MapFlintGilchristsmlDespite the overly ambitious and even misleading title of the publication, it is an important contribution, outlining as it does, the state of science in the subcontinent as we enter a new century. It also identifies many topics for future productive research with which outside experts can assist. Whether such support eventuates from the visit of the British Association remains to be seen. However, the future of the S2A3, formed in collaboration with all four colonies and Rhodesia, and that includes professional and amateur scientists, seems assured. Many members of what has hitherto been regarded as the superior Philosophical Society of South Africa have joined the Association. More scientific endeavour lies ahead, as the Philosophical Society itself transforms into the Royal Society of South Africa, although there have been hurdles in this regard. The role of Sir David Gill has been pivotal in establishing the S2A3.. His initial fears that it would be an engineering society led by men such as German mining engineer Theodore Reunert, and thus not attractive to ‘other scientists’, must have been allayed by the publication of this book which does not include discussion on mining or even on other branches of engineering.
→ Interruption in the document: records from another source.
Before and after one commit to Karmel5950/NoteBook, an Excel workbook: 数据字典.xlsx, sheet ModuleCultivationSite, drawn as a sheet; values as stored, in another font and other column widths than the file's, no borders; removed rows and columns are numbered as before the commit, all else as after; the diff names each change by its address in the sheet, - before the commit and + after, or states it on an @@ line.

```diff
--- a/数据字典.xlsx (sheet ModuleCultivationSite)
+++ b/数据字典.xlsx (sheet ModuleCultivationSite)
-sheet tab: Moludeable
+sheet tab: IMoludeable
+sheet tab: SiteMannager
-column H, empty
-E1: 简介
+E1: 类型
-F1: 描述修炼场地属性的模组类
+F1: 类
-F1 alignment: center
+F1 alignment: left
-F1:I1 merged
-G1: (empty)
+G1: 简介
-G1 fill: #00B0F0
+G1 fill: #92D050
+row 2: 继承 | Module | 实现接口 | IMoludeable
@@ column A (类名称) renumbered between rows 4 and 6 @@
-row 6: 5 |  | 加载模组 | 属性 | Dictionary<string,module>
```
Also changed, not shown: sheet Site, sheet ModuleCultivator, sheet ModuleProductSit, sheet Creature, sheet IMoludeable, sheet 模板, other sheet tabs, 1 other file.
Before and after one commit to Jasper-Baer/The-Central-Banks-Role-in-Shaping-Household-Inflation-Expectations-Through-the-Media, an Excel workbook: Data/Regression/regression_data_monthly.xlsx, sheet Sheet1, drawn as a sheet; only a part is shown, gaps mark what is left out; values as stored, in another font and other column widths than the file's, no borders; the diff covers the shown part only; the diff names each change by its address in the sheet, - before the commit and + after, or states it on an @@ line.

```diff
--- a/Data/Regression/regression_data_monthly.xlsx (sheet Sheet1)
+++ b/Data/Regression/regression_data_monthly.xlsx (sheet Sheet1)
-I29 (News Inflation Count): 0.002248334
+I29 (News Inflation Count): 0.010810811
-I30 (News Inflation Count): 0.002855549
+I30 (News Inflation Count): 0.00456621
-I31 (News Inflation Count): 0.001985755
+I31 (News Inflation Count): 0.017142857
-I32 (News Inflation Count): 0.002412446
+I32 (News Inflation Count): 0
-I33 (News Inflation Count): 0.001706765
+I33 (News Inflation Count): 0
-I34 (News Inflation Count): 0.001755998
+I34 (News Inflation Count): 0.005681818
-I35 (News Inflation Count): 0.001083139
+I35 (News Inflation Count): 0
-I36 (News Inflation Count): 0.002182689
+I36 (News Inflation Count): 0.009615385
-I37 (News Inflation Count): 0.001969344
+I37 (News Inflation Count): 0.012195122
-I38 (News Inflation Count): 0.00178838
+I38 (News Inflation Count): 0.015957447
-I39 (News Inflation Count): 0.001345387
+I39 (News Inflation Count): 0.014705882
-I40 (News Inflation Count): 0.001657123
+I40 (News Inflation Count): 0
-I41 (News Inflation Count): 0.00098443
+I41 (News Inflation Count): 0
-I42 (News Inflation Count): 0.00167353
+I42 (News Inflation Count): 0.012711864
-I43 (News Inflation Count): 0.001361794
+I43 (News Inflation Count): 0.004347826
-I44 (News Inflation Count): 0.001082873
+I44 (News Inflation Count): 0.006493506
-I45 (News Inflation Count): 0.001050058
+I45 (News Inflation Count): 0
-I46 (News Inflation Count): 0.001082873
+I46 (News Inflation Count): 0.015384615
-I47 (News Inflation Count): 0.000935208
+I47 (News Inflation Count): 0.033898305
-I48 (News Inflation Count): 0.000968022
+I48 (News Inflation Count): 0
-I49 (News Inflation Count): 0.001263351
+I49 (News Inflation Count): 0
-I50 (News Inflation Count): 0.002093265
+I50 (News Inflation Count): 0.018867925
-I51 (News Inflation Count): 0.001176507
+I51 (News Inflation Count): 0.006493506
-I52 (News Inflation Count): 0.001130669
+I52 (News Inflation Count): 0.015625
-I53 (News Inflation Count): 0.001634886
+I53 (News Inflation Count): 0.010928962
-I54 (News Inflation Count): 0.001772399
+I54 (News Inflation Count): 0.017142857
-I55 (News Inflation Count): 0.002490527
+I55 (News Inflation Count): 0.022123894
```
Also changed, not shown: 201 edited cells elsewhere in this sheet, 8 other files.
Whether Gill’s expressed hopes that science can play a part in healing the rifts created by the recent war, and that the S2A3, can encourage a ‘national’ scientific identity have yet to be tested.